“We need something that works better than what we have,” said Dr. Donald Miller, an oncologist and director of the James Graham Brown Cancer Center, which is co-sponsoring the campaign with the university. “This is as reasonable a scientific hypothesis as anybody has come up with and it needs to be tried.”
“Switch and quit” is the theme of an advertising campaign being promoted by a prominent cancer center in Kentucky, in which smokers are advised to lay off the cigarettes in favor of smokeless tobacco such as chew or snuff. “Supporters say smokers who switch are more likely to give up cigarettes than those who use other methods such as nicotine patches, and that smokeless tobacco carries less risk of disease than cigarettes do,” The Associated Press reports.
AP reports the program is partly funded with grants from the tobacco industry, though program director Brad Rodu, a University of Louisville professor of medicine, said the industry has “absolutely no influence whatsoever.” Smokeless tobacco has been linked to oral cancer.
The campaign is being pushed in Owensboro using print, radio, billboard and other advertising.

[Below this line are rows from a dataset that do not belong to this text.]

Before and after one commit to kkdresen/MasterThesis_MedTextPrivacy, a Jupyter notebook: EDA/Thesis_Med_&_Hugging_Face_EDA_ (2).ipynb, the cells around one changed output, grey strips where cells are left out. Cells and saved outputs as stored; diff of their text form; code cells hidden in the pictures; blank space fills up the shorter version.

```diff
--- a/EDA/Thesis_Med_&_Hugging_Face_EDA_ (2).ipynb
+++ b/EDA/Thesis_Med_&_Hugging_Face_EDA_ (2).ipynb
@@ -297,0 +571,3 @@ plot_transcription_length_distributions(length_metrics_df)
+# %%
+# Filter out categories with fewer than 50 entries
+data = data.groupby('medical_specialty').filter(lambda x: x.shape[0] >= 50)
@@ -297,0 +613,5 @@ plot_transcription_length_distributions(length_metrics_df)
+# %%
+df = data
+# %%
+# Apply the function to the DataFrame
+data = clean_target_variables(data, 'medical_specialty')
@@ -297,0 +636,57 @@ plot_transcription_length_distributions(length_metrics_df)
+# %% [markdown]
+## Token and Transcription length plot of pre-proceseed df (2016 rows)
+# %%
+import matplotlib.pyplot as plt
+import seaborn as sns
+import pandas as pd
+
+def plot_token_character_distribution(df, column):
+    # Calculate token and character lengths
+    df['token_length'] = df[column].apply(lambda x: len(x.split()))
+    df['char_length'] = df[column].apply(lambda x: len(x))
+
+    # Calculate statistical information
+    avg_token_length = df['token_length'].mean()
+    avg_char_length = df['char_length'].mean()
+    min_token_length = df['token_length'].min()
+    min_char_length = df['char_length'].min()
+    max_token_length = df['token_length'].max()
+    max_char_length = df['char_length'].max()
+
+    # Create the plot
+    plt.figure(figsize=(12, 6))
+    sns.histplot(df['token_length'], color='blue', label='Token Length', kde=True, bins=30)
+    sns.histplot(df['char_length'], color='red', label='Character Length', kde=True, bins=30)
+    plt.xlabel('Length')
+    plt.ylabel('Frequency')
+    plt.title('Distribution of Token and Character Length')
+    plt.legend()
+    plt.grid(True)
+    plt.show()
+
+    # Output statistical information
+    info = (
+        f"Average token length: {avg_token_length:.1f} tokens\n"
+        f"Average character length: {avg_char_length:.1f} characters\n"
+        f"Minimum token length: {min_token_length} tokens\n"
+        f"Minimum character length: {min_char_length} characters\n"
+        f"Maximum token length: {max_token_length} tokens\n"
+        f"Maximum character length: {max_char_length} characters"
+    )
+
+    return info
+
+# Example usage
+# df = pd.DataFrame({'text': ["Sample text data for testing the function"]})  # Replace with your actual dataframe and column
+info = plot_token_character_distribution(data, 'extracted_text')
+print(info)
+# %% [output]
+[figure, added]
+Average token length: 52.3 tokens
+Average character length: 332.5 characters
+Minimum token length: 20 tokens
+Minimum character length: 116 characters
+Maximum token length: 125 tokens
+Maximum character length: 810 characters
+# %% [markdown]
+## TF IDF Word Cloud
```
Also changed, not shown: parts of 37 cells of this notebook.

Residents of Owensboro and the surrounding area reportedly consume about 3 million cigarettes a week. “That amounts to well over a pack for every man, woman and child in the community of about 115,000 people,” AP reports.
“The worst that you can say about smokeless tobacco is that it’s the lesser of two evils,” said Dr. Randall Thomas, an oncologist at the Owensboro Medical Health System. “I don’t think we have any problem in telling a person that drinks a six-pack a day that if they could cut it back to two beers a day or two drinks a day that their health risks are greatly reduced … Finding a way to let people have their nicotine that carries less risk, it’s the realistic solution.”
But there are opponents to the program, including Matthew Myers, president of the Campaign for Tobacco-Free Kids, who called it “a giant experiment with the people of Owensboro without rules or guidance designed to protect individuals from experimental medicine.” The theme of the program does seem to run counter to warnings by the Centers for Disease Control and the National Cancer Institute at the National Institutes of Health, whose websites say the use of all varieties of tobacco products “should be strongly discouraged” and that there is “no scientific evidence that using smokeless tobacco can help a person quit.”
Owensboro is an old tobacco town, and in the face of falling cigarette sales, tobacco companies are marketing more smokeless tobacco and other cigarette alternatives. (Read more)